What should one do to have success in Yoga?

Chandra: Surrender oneself to the Lord. It is important to remember the Lord is dwelling inside of you, right there in the heart, as the real Self, as the Supreme teacher. So when you say you are surrendering to the Lord, you are truly surrendering to the higher Self. You are eradicating the ego, the lower nature, by continual practice of the Yamas and Niyamas, by constant practice and detachment. This is key. You must move from the mind to the heart. The mind is only a temporary phase, only an instrument of knowledge. Investigate what the mind is, and it will disappear and duality will cease. There is no such thing as mind apart from thought. Mind leads to doubts. But there is no end to doubts, so don’t focus on trying to remove them or ‘figure things out’. Seek the source of the doubts, the “I” or “ego”, and you will find they are truly non-existent. Only then, doubts will cease.

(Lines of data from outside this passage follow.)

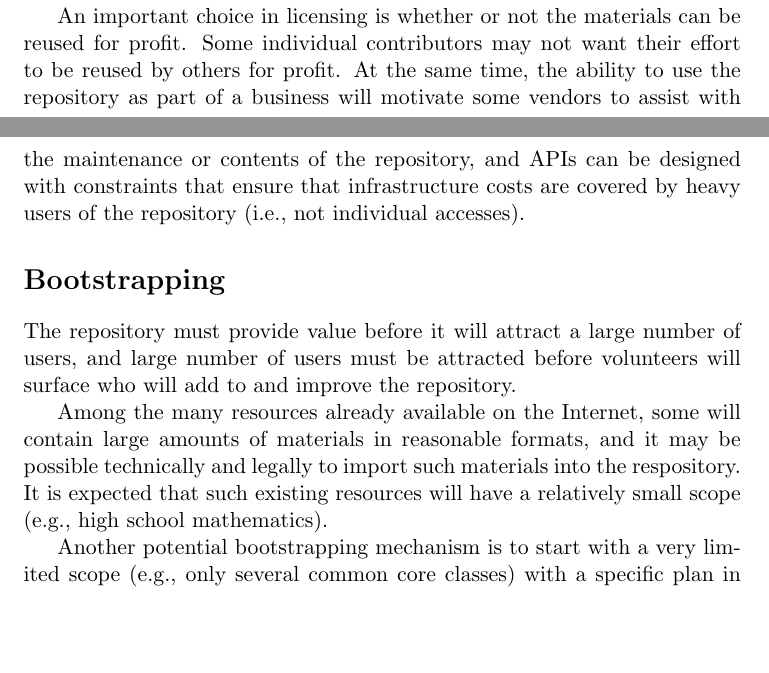
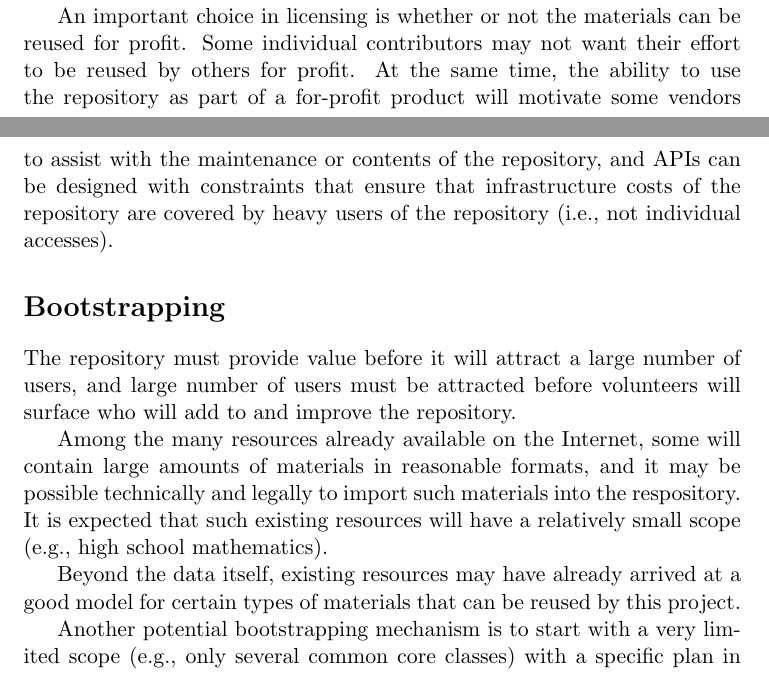
Before and after one commit to trawick/edurepo, a LaTeX document (docs/edurepo.tex): two parts of pages 4 and 5 of 6, joined at a grey line, cut so that both start at the same text, the shorter picture padded with empty space. Compiled offline with pdfLaTeX.

Commit message:
Update edurepo.tex

```diff
--- a/docs/edurepo.tex
+++ b/docs/edurepo.tex
@@ -149,9 +149,9 @@ particular individual to be reviewed.
 An important choice in licensing is whether or not the materials can be reused
 for profit.  Some individual contributors may not want their effort to be
 reused by others for profit.  At the same time, the ability to use the
-repository as part of a business will motivate some vendors to assist with
+repository as part of a for-profit product will motivate some vendors to assist with
 the maintenance or contents of the repository, and APIs can be designed with
-constraints that ensure that infrastructure costs are covered by heavy
+constraints that ensure that infrastructure costs of the repository are covered by heavy
 users of the repository (i.e., not individual accesses).
 
 \section*{Bootstrapping}
@@ -165,6 +165,10 @@ contain large amounts of materials in reasonable formats, and it may be
 possible technically and legally to import such materials into the
 respository.  It is expected that such existing resources will have a
 relatively small scope (e.g., high school mathematics).
+
+Beyond the data itself, existing resources may have already arrived at
+a good model for certain types of materials that can be reused by this
+project.
 
 Another potential bootstrapping mechanism is to start with a very limited
 scope (e.g., only several common core classes) with a specific plan in place
```
Also changed, not shown: docs/edurepo.tex (2 more changed lines).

You must move from the mind to the heart. When the mind gets absorbed in the heart there is not the slightest trace of “I” thought. Remain without distractions. The heart is the only reality. Your real Self is dwelling in the heart. To remain as one’s Self is to enter the heart. Self-surrender will lead to Self-realization. Surrender can only happen when the mind is done trying to comprehend or understand what true surrender means. Surrender is to give oneself up to the origin of one’s being. But remember, this original source exists within you—not outside of you. God Bless You.